In his new documentary, Forget Me Not, director Olivier Bernier (The Sunset Sky) trains his lens on children with Down syndrome and their parents’ efforts to prevent them from being segregated in special-education classes. Staying primarily, if not exclusively, in the New York metropolitan area, Bernier follows his subjects as they challenge a system designed to push any and all difference to the side, where it can be more easily managed (as administrators may see it). The thought is that not only would it be harmful to the affected children, but also to those without their condition. According to actual scientific research, however, nothing could be further from the truth. And given that this inspiring movie was made with the help of a vast array of folks with intellectual disabilities (as the end credits display), inclusion clearly can work.
First, we start with the worst-case scenario of what mainstream society can do to those it deems less than normal. Bernier begins the movie with footage from Letchworth Village, a now-abandoned residential facility for the disabled in New York’s Rockland County. From those unpleasant images (to which he will return, in greater detail, later), he jumps to his own wife, Hilda, pregnant with, then giving birth to, their son Emilio. The OBGYN doctor informs them right away that their baby has Down syndrome. And then, in a montage of quotidian events throughout Emilio’s first year, we see his growth and the love they have for him.
Hilda, herself, is a former New York City special-ed teacher, but there’s nothing like having the reality of disability and how others view it brought home to you via your own child. Plus, she knows first-hand how impossible it can be to leave the segregated classroom once firmly established within it. As Emilio approaches 3, the family prepares to make the case for his inclusion in a regular school space. Apparently, there is some legal recourse to ensure that happens, but there is equal opportunity for the school system to prevent it.

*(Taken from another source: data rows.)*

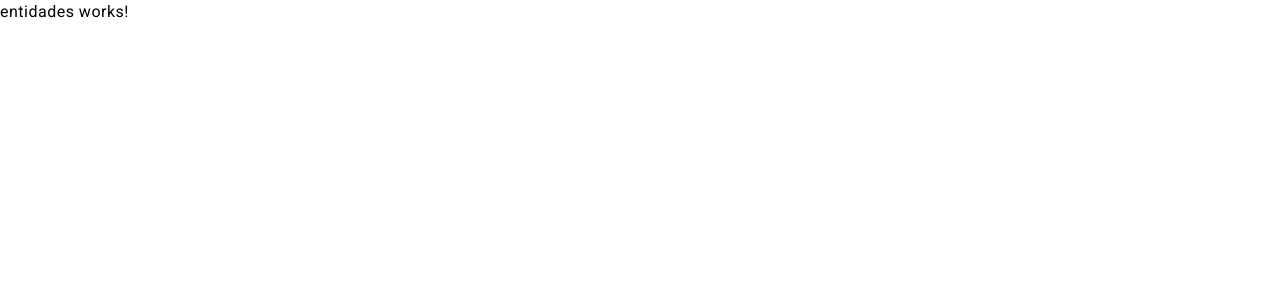
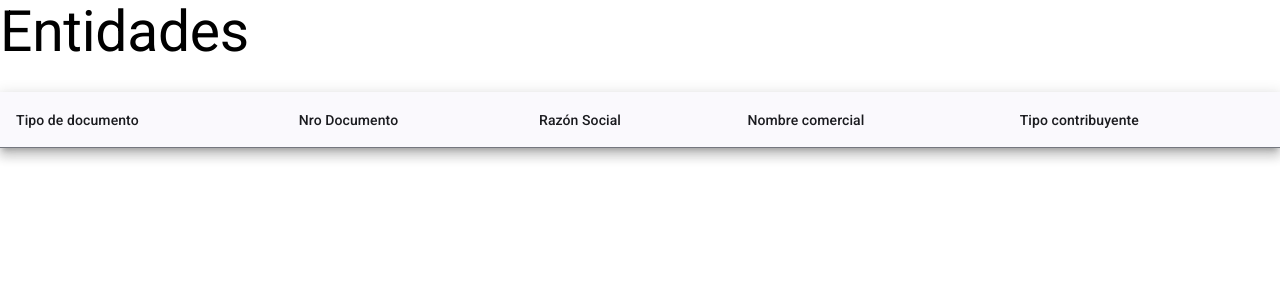
Before and after one commit to artmadeit/prueba-ui-sintad, an Angular app: page /entidades in a window 1280 px wide. Shown: the top 300 px of the page. Built offline with nearby package versions, Linux system fonts and the light colour scheme.

Commit message:
feat: table entidades stub

```diff
--- /dev/null
+++ b/src/app/entidades/entidad.ts
@@ -0,0 +1,20 @@
+import { TipoContribuyente } from "../tipo-contribuyente/tipo-contribuyente";
+import { TipoDocumento } from "../tipo-documento/tipo-documento";
+
+export interface Entidad {
+    id: number;
+
+    tipoDocumento: TipoDocumento;
+
+    nroDocumento: string;
+
+    razonSocial: string;
+
+    nombreComercial: string;
+
+    tipoContribuyente: TipoContribuyente;
+
+    direccion: string;
+
+    telefono: string;
+}
--- a/src/app/entidades/entidades.component.html
+++ b/src/app/entidades/entidades.component.html
@@ -1 +1,30 @@
-<p>entidades works!</p>
+<h1>Entidades</h1>
+<table mat-table [dataSource]="dataSource" class="mat-elevation-z8">
+    <ng-container matColumnDef="tipoDocumento">
+        <th mat-header-cell *matHeaderCellDef> Tipo de documento </th>
+        <td mat-cell *matCellDef="let element"> {{element.tipoDocumento.nombre }} </td>
+    </ng-container>
+
+    <ng-container matColumnDef="nroDocumento">
+        <th mat-header-cell *matHeaderCellDef> Nro Documento </th>
+        <td mat-cell *matCellDef="let element"> {{element.nroDocumento}} </td>
+    </ng-container>
+
+    <ng-container matColumnDef="razonSocial">
+        <th mat-header-cell *matHeaderCellDef> Razón Social </th>
+        <td mat-cell *matCellDef="let element"> {{element.razonSocial}} </td>
+    </ng-container>
+
+    <ng-container matColumnDef="nombreComercial">
+        <th mat-header-cell *matHeaderCellDef> Nombre comercial </th>
+        <td mat-cell *matCellDef="let element"> {{element.nombreComercial}} </td>
+    </ng-container>
+
+    <ng-container matColumnDef="tipoContribuyente">
+        <th mat-header-cell *matHeaderCellDef> Tipo contribuyente</th>
+        <td mat-cell *matCellDef="let element"> {{element.tipoContribuyente.nombre}} </td>
+    </ng-container>
+
+    <tr mat-header-row *matHeaderRowDef="displayedColumns"></tr>
+    <tr mat-row *matRowDef="let row; columns: displayedColumns;"></tr>
+</table>
--- a/src/app/entidades/entidades.component.ts
+++ b/src/app/entidades/entidades.component.ts
@@ -1,12 +1,16 @@
 import { Component } from '@angular/core';
+import { MatTableModule } from '@angular/material/table';
+import { Entidad } from './entidad';
 
 @Component({
   selector: 'app-entidades',
   standalone: true,
-  imports: [],
+  imports: [MatTableModule],
   templateUrl: './entidades.component.html',
   styleUrl: './entidades.component.scss'
 })
 export class EntidadesComponent {
+  displayedColumns: string[] = ['tipoDocumento', 'nroDocumento', 'razonSocial', 'nombreComercial', "tipoContribuyente"];
+  dataSource: Entidad[] = []
 
 }
--- /dev/null
+++ b/src/app/tipo-contribuyente/tipo-contribuyente.ts
@@ -0,0 +1,4 @@
+export interface TipoContribuyente {
+    id: number;
+    nombre: string;
+}
--- /dev/null
+++ b/src/app/tipo-documento/tipo-documento.ts
@@ -0,0 +1,5 @@
+export interface TipoDocumento {
+    codigo: string;
+    nombre: string;
+    descripcion: string;
+}
```
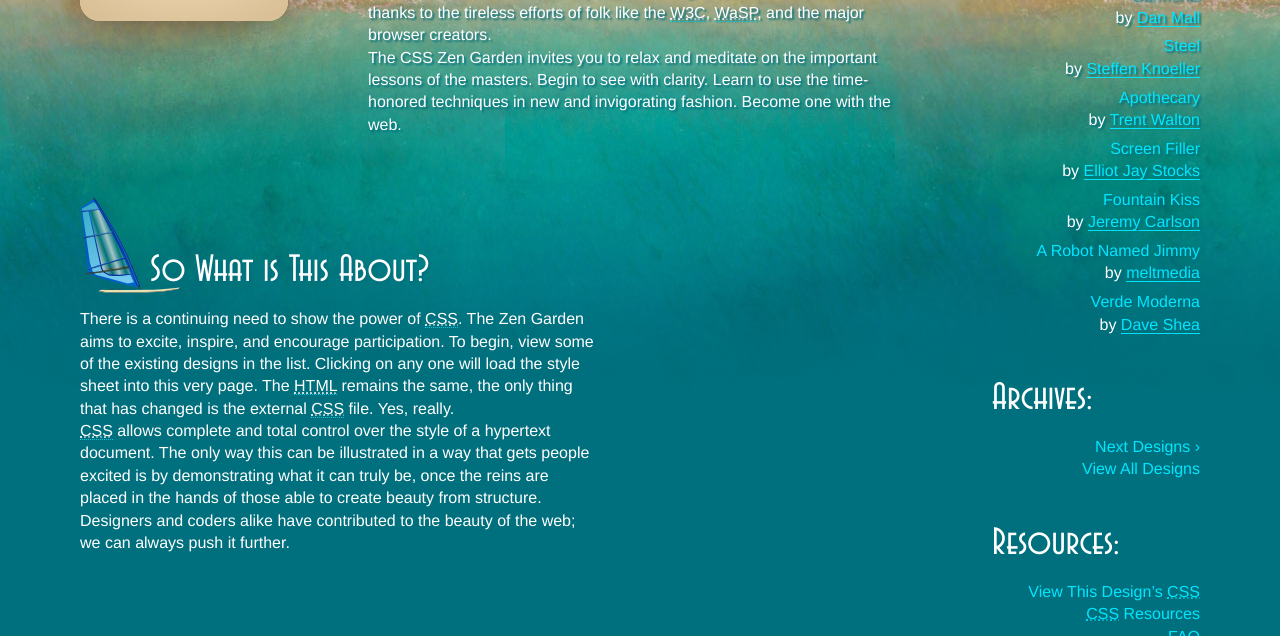
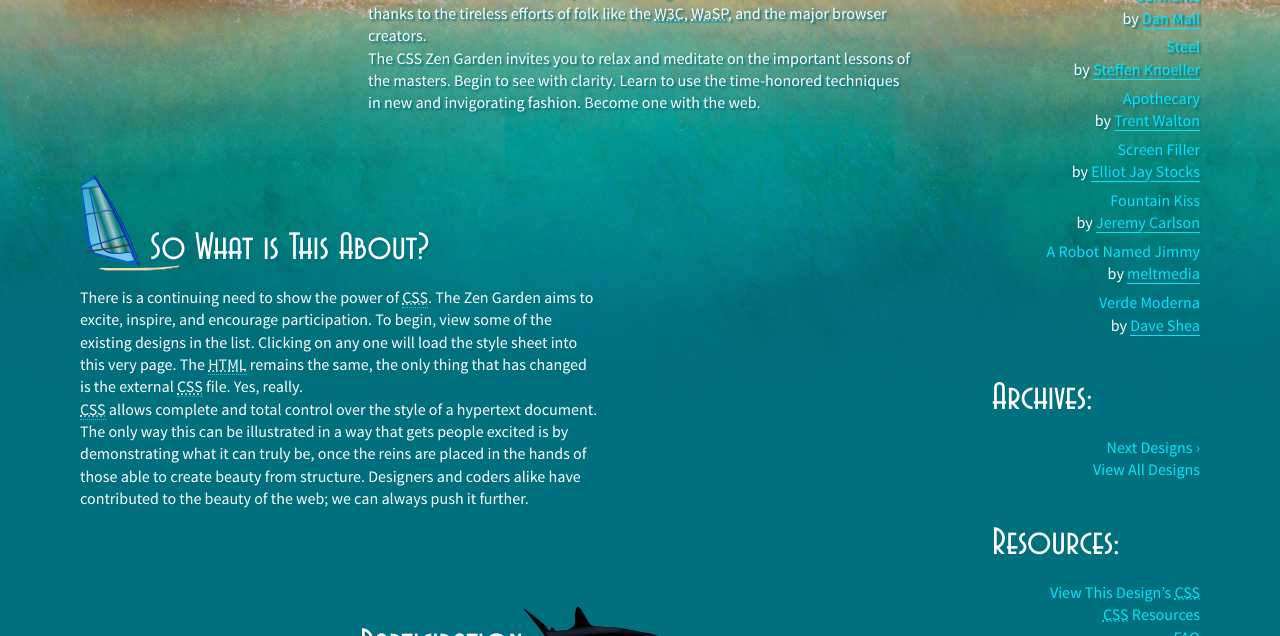
Before and after one commit to QuentinGeorge/csszg, a website: page src/index.html in a window 1280 px wide. Shown: the part 495-1131 px from the top of the page. Drawn offline with nearby package versions, Linux system fonts and the light colour scheme; files that its build step writes are made by us from their sources; files whose address does not match are found by name.

Commit message:
Update fonts serve source sans

```diff
--- a/gulpfile.js
+++ b/gulpfile.js
@@ -54,7 +54,7 @@ var sSrc = "src/",
     },
     oBrowserSync = {
         initOpts: {
-            proxy: "http://localhost/DW-Projects/csszg/" + sDest
+            proxy: "http://homestead.app/DW-Projects/csszg/" + sDest
         }
     };
 
--- a/src/sass/settings/_fonts.scss
+++ b/src/sass/settings/_fonts.scss
@@ -1,18 +1,103 @@
 // Global fonts variables
 
 // Variables
-$sourceSansProStack: "Source Sans Pro", Helvetica, Arial, sans-serif;
+$sourceSansProStack: "SourceSansPro", Helvetica, Arial, sans-serif;
 $avenidaStack: "AvenidaW01", Arial, sans-serif;
 
 // Avenida
 @font-face {
     font-family: 'AvenidaW01';
-    src: url('#{ $fontPath }avenida/AvenidaW01.eot');
-    src: url('#{ $fontPath }avenida/AvenidaW01.eot?#iefix') format('embedded-opentype'),
-         url('#{ $fontPath }avenida/AvenidaW01.woff2') format('woff2'),
-         url('#{ $fontPath }avenida/AvenidaW01.woff') format('woff'),
-         url('#{ $fontPath }avenida/AvenidaW01.ttf') format('truetype'),
-         url('#{ $fontPath }avenida/AvenidaW01.svg#AvenidaW01') format('svg');
-    font-weight: normal;
+    src: url('#{ $fontPath }Avenida/AvenidaW01.eot');
+    src: url('#{ $fontPath }Avenida/AvenidaW01.eot?#iefix') format('embedded-opentype'),
+         url('#{ $fontPath }Avenida/AvenidaW01.woff2') format('woff2'),
+         url('#{ $fontPath }Avenida/AvenidaW01.woff') format('woff'),
+         url('#{ $fontPath }Avenida/AvenidaW01.ttf') format('truetype'),
+         url('#{ $fontPath }Avenida/AvenidaW01.svg#AvenidaW01') format('svg');
+    font-weight: 400;
     font-style: normal;
 }
+
+// Source Sans Pro
+@font-face {
+    font-family: 'SourceSansPro';
+    src: url('#{ $fontPath }SourceSansPro/SourceSansPro-ExtraLight.otf') format('truetype');
+    font-weight: 100;
+    font-style: normal;
+}
+
+@font-face {
+    font-family: 'SourceSansPro';
+    src: url('#{ $fontPath }SourceSansPro/SourceSansPro-ExtraLightIt.otf') format('truetype');
+    font-weight: 100;
+    font-style: italic;
+}
+
+@font-face {
+    font-family: 'SourceSansPro';
+    src: url('#{ $fontPath }SourceSansPro/SourceSansPro-Light.otf') format('truetype');
+    font-weight: 200;
+    font-style: normal;
+}
+
+@font-face {
+    font-family: 'SourceSansPro';
+    src: url('#{ $fontPath }SourceSansPro/SourceSansPro-LightIt.otf') format('truetype');
+    font-weight: 200;
+    font-style: italic;
+}
+
+@font-face {
+    font-family: 'SourceSansPro';
+    src: url('#{ $fontPath }SourceSansPro/SourceSansPro-Regular.otf') format('truetype');
+    font-weight: 400;
+    font-style: normal;
+}
+
+@font-face {
+    font-family: 'SourceSansPro';
+    src: url('#{ $fontPath }SourceSansPro/SourceSansPro-It.otf') format('truetype');
+    font-weight: 400;
+    font-style: italic;
+}
+
+@font-face {
+    font-family: 'SourceSansPro';
+    src: url('#{ $fontPath }SourceSansPro/SourceSansPro-Semibold.otf') format('truetype');
+    font-weight: 600;
+    font-style: normal;
+}
+
+@font-face {
+    font-family: 'SourceSansPro';
+    src: url('#{ $fontPath }SourceSansPro/SourceSansPro-SemiboldIt.otf') format('truetype');
+    font-weight: 600;
+    font-style: italic;
+}
+
+@font-face {
+    font-family: 'SourceSansPro';
+    src: url('#{ $fontPath }SourceSansPro/SourceSansPro-Bold.otf') format('truetype');
+    font-weight: 700;
+    font-style: normal;
+}
+
+@font-face {
+    font-family: 'SourceSansPro';
+    src: url('#{ $fontPath }SourceSansPro/SourceSansPro-BoldIt.otf') format('truetype');
+    font-weight: 700;
+    font-style: italic;
+}
+
+@font-face {
+    font-family: 'SourceSansPro';
+    src: url('#{ $fontPath }SourceSansPro/SourceSansPro-Black.otf') format('truetype');
+    font-weight: 800;
+    font-style: normal;
+}
+
+@font-face {
+    font-family: 'SourceSansPro';
+    src: url('#{ $fontPath }SourceSansPro/SourceSansPro-BlackIt.otf') format('truetype');
+    font-weight: 800;
+    font-style: italic;
+}
```
Also changed, not shown: src/assets/fonts/SourceSansPro/SourceSansPro-Black.otf (added), src/assets/fonts/SourceSansPro/SourceSansPro-BlackIt.otf (added), src/assets/fonts/SourceSansPro/SourceSansPro-Bold.otf (added), src/assets/fonts/SourceSansPro/SourceSansPro-BoldIt.otf (added), src/assets/fonts/SourceSansPro/SourceSansPro-ExtraLight.otf (added), src/assets/fonts/SourceSansPro/SourceSansPro-ExtraLightIt.otf (added), src/assets/fonts/SourceSansPro/SourceSansPro-It.otf (added), src/assets/fonts/SourceSansPro/SourceSansPro-Light.otf (added), src/assets/fonts/SourceSansPro/SourceSansPro-LightIt.otf (added), src/assets/fonts/SourceSansPro/SourceSansPro-Regular.otf (added), src/assets/fonts/SourceSansPro/SourceSansPro-Semibold.otf (added), src/assets/fonts/SourceSansPro/SourceSansPro-SemiboldIt.otf (added).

We don’t just spend time with Hilda, Emilio, and Olivier Bernier, but also meet other families in similar situations. We travel to Boston, too, where the Henderson K-12 Inclusive School shows what happens when no segregation takes place at all (plot spoiler: only good things). Along the way, experts explain the pros (there appear to be no cons) of inclusion. Nevertheless, it’s a hard sell. Reading this, you may wonder, yourself, how it works. To which I say, watch Forget Me Not, and learn a thing or two (or three).
– Christopher Llewellyn Reed (@ChrisReedFilm)
2022 Slamdance Film Festival; Olivier Bernier; Forget Me Not documentary movie review